## Work order
A bare number is the only acceptable answer: how many lines of these entries include "Arizona"?

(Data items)
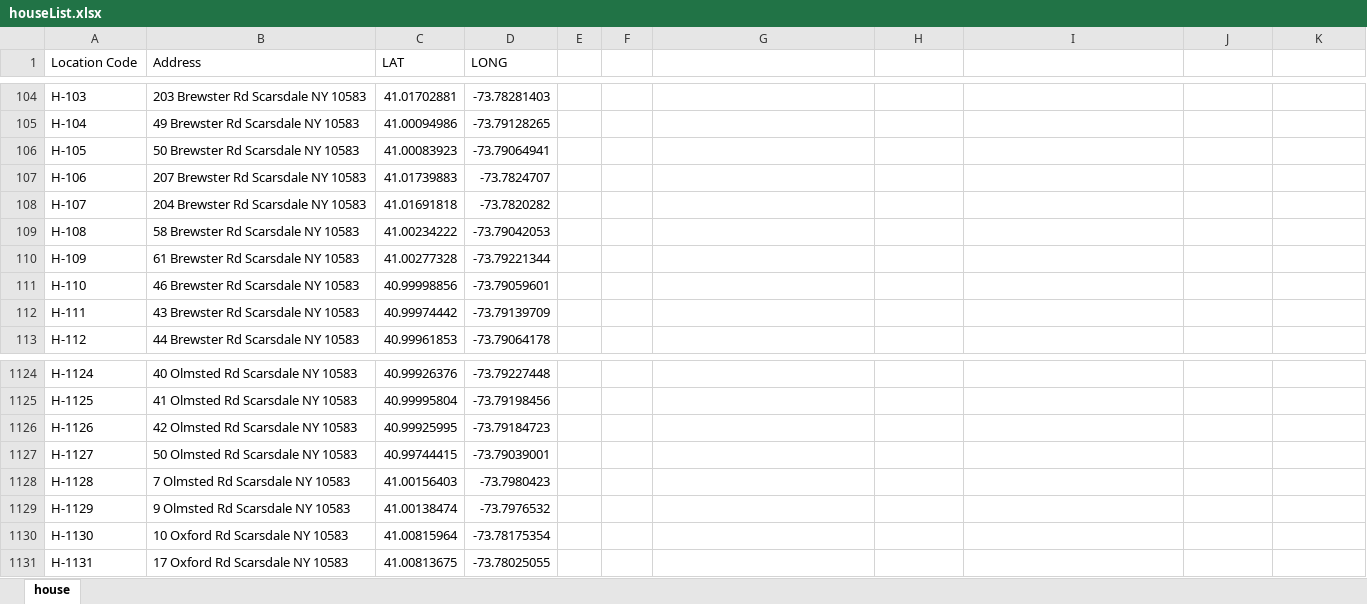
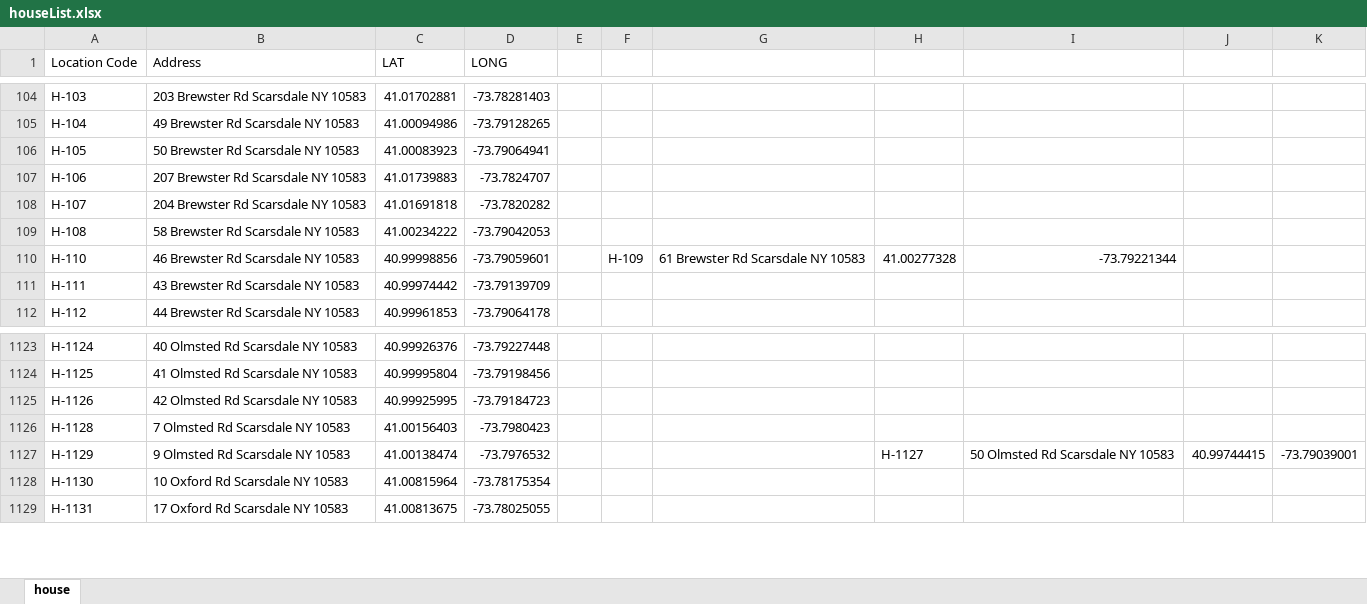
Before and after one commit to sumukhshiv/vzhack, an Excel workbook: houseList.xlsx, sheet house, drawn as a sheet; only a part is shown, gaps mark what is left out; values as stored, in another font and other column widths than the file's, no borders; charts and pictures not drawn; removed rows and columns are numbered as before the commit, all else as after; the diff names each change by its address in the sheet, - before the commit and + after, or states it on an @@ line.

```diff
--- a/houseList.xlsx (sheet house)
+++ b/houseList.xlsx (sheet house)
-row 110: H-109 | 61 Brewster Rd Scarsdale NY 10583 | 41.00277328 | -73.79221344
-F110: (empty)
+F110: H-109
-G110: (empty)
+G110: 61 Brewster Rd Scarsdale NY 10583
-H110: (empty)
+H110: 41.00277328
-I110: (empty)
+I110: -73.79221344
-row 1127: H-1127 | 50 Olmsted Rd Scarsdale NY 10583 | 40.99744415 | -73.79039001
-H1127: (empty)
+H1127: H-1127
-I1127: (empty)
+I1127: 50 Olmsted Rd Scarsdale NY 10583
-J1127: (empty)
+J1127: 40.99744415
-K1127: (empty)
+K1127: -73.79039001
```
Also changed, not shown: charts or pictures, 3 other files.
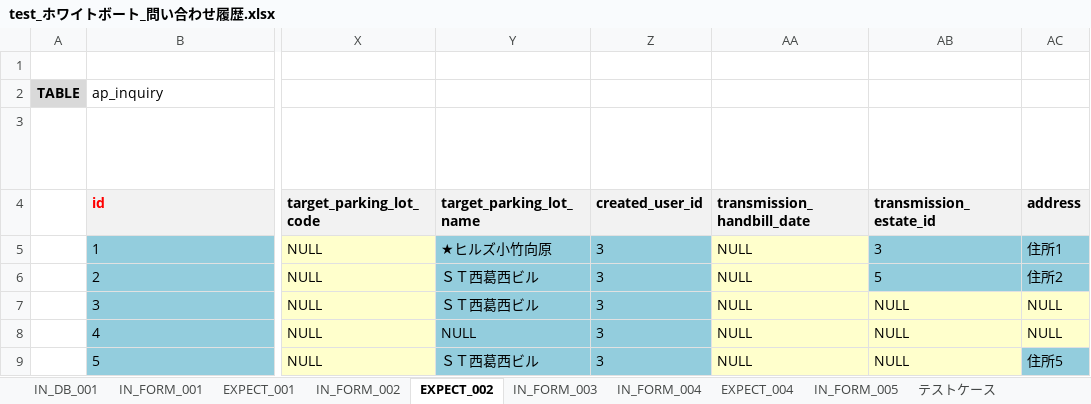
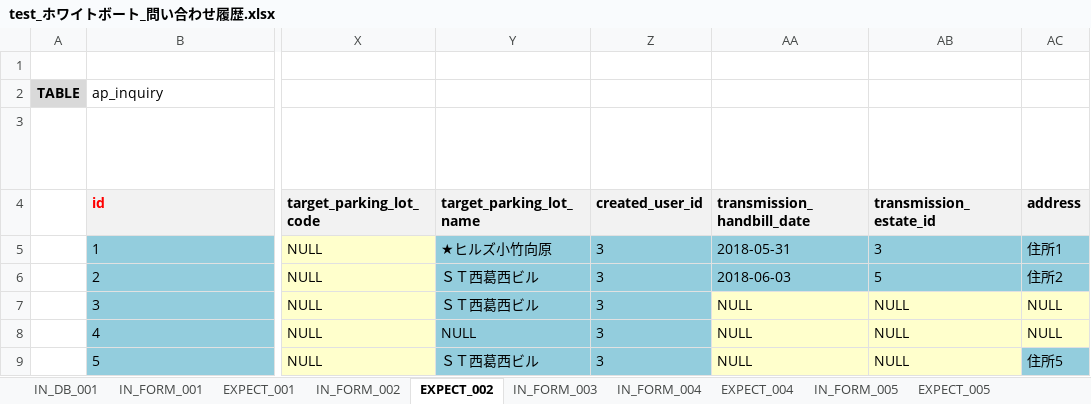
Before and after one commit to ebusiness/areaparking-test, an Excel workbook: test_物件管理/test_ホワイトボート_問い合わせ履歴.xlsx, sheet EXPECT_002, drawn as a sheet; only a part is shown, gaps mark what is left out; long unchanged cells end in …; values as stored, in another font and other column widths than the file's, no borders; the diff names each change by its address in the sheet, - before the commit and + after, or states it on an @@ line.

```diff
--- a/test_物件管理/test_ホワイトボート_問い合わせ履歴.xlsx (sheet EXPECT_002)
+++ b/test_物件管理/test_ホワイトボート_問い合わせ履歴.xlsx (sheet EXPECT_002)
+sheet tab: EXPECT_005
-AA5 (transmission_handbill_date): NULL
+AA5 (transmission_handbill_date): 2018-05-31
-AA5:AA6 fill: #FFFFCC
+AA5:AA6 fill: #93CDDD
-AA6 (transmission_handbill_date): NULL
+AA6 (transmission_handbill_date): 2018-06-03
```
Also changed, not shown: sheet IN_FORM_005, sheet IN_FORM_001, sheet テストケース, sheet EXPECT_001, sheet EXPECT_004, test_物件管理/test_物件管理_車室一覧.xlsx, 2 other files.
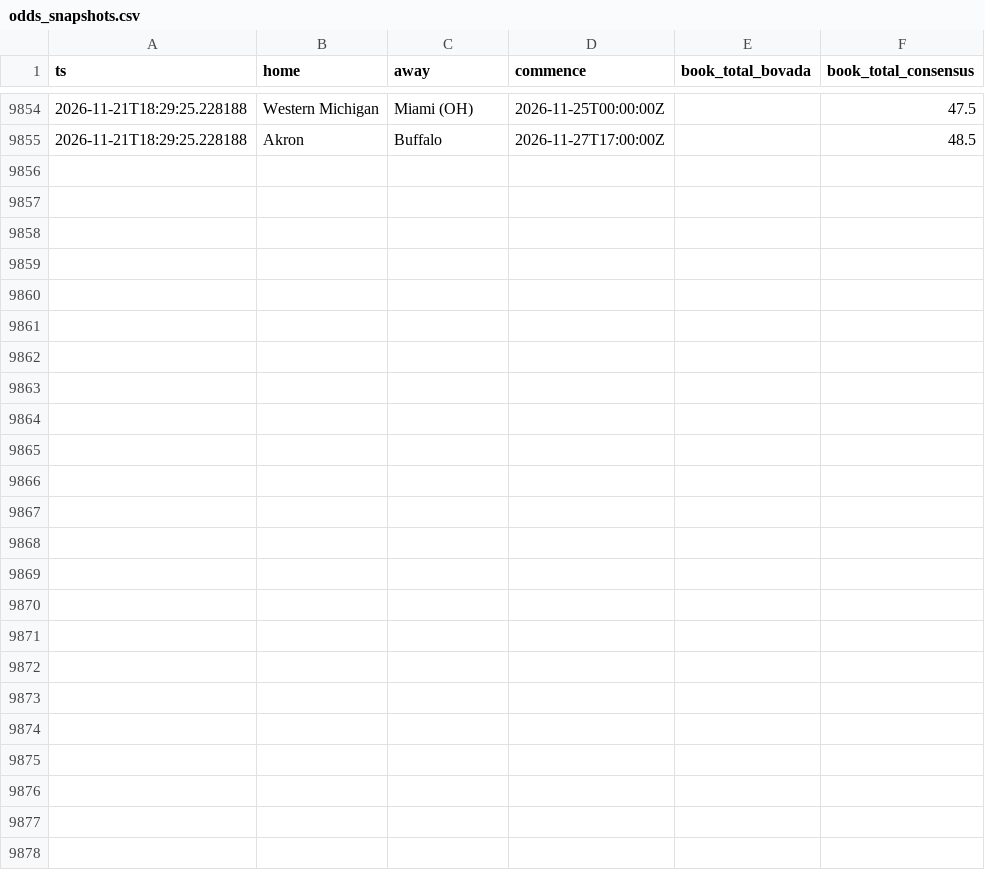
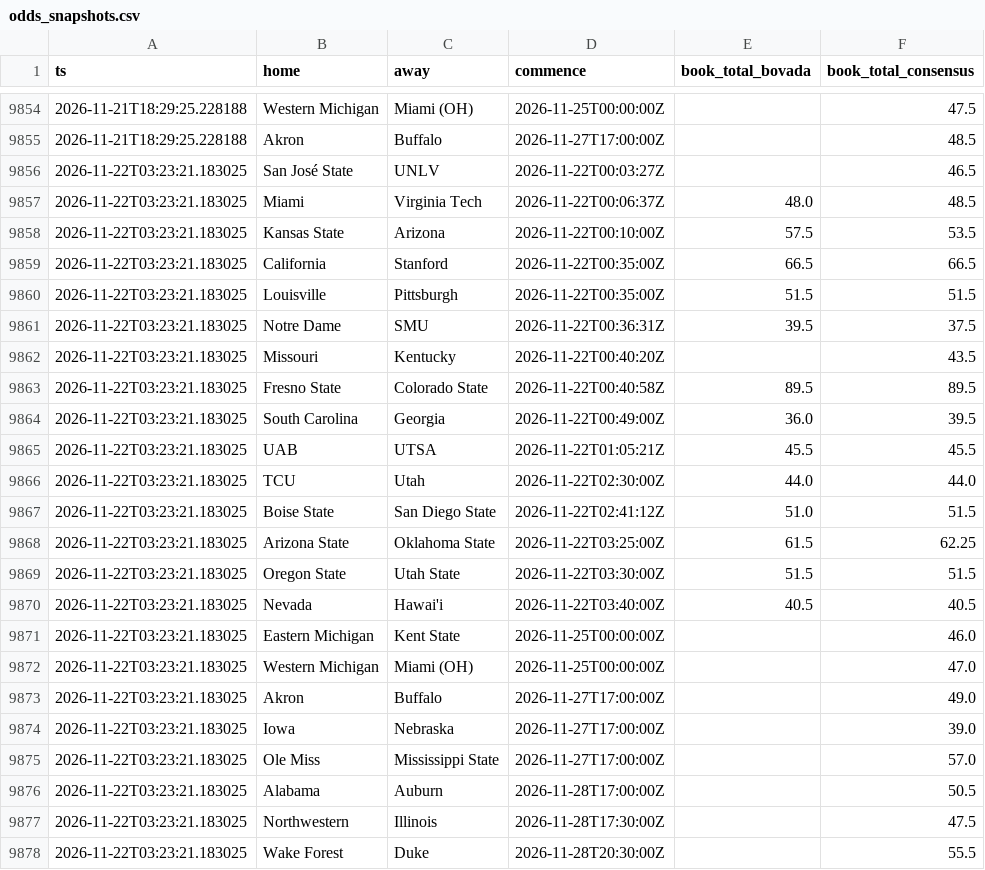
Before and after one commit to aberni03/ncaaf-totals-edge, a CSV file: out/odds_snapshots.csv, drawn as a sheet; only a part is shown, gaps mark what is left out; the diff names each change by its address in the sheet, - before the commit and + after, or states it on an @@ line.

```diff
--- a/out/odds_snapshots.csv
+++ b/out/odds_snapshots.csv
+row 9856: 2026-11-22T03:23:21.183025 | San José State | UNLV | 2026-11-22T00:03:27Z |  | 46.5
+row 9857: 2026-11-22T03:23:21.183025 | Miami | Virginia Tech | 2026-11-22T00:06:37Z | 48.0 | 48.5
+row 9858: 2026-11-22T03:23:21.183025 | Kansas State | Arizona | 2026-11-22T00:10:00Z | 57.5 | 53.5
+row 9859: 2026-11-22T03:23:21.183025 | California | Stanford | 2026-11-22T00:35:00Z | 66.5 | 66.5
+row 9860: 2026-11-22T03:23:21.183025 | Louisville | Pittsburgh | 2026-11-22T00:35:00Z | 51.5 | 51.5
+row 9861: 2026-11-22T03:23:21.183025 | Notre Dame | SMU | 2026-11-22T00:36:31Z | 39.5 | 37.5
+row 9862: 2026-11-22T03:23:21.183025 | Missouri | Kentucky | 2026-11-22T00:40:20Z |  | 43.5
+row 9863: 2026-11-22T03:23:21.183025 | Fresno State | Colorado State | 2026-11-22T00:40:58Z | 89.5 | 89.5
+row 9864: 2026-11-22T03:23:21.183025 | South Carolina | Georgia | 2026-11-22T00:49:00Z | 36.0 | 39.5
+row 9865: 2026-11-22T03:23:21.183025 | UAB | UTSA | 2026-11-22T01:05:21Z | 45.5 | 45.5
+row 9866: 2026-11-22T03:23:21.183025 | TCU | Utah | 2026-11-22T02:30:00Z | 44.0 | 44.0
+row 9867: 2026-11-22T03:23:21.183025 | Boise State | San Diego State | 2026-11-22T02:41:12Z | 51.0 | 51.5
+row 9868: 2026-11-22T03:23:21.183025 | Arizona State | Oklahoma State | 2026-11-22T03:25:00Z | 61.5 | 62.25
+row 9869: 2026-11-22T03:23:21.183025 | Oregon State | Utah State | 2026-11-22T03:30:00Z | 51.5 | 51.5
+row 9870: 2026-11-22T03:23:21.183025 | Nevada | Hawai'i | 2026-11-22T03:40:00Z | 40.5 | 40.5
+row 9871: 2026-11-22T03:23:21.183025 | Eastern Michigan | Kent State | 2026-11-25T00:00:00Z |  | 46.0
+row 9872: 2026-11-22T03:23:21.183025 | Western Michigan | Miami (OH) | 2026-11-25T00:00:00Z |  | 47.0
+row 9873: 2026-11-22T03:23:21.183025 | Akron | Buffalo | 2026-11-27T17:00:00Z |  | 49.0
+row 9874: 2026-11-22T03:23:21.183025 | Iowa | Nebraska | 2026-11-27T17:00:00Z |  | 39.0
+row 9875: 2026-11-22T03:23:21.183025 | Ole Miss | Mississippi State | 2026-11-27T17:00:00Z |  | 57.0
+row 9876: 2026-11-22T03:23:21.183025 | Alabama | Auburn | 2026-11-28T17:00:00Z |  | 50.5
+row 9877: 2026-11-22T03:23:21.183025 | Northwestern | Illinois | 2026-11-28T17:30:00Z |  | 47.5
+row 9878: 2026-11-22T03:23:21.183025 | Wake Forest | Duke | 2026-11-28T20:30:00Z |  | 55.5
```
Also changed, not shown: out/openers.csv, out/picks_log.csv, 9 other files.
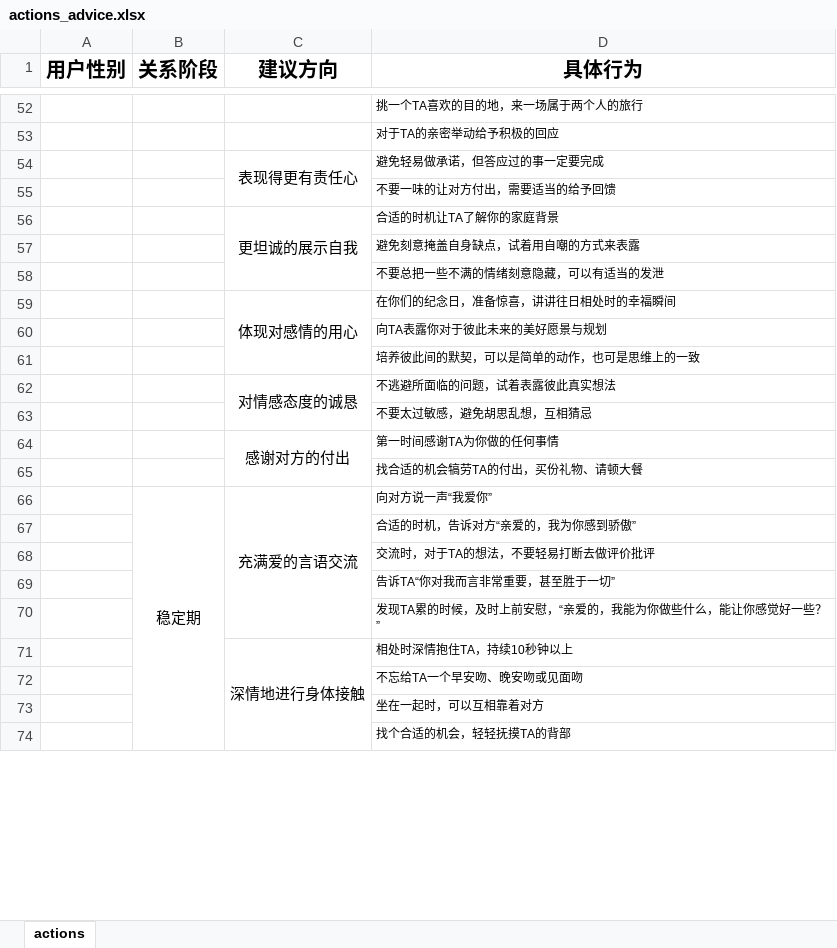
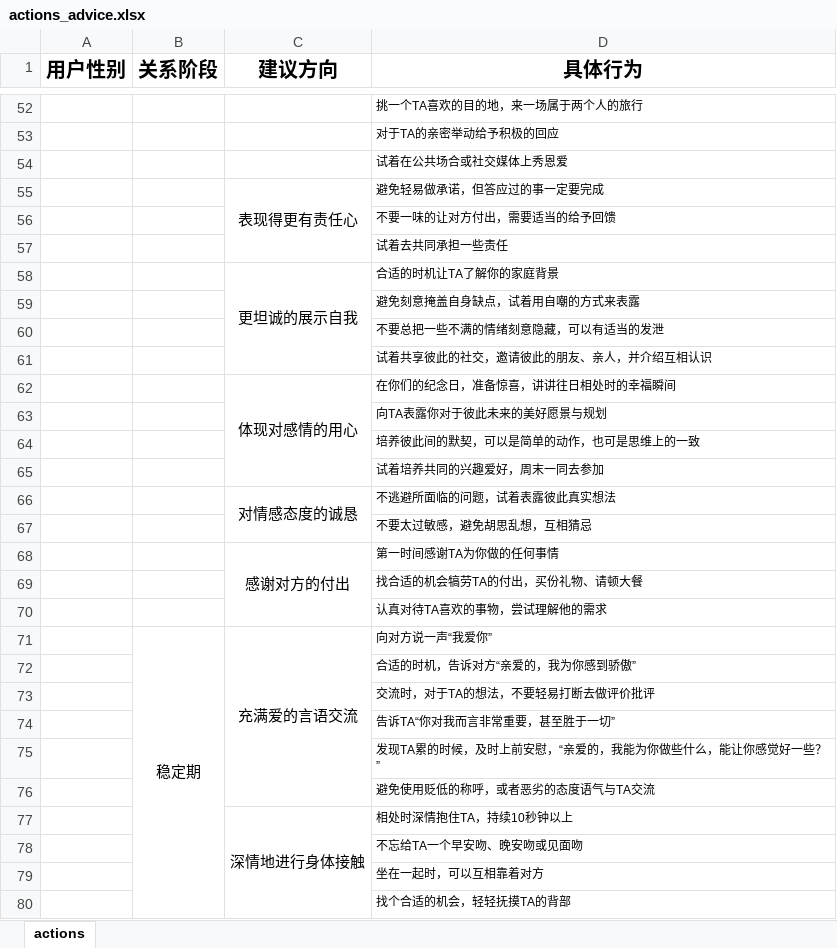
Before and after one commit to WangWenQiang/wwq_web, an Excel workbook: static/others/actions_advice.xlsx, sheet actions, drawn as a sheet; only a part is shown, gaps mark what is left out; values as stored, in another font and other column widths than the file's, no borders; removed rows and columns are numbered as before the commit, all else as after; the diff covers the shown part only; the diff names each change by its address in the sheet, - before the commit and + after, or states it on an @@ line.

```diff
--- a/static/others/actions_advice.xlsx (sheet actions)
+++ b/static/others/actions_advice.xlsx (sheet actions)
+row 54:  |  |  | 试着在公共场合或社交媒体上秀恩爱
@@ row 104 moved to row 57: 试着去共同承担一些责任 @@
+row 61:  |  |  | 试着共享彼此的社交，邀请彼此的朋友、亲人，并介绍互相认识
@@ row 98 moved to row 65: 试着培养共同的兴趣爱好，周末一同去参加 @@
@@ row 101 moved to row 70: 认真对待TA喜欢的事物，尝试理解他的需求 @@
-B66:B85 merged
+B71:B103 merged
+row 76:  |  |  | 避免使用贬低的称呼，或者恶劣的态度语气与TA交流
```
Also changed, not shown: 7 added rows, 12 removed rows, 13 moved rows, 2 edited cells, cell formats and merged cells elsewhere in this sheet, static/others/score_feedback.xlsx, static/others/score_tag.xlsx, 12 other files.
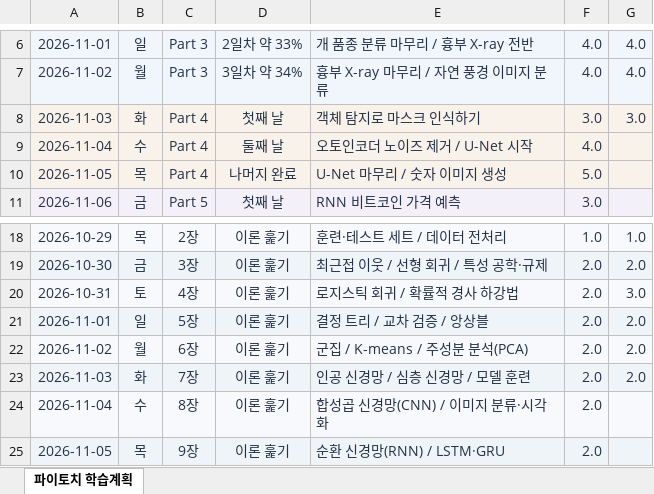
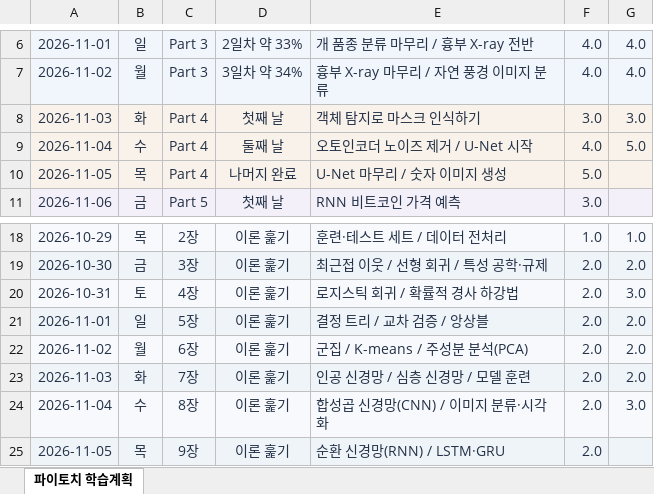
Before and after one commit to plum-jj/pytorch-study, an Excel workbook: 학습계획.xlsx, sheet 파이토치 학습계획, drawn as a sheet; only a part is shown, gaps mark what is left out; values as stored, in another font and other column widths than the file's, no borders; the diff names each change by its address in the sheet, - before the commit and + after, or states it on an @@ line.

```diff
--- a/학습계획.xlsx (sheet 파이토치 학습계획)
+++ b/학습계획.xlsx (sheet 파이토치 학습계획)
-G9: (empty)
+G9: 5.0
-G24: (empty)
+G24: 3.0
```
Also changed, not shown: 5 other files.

## Task response
2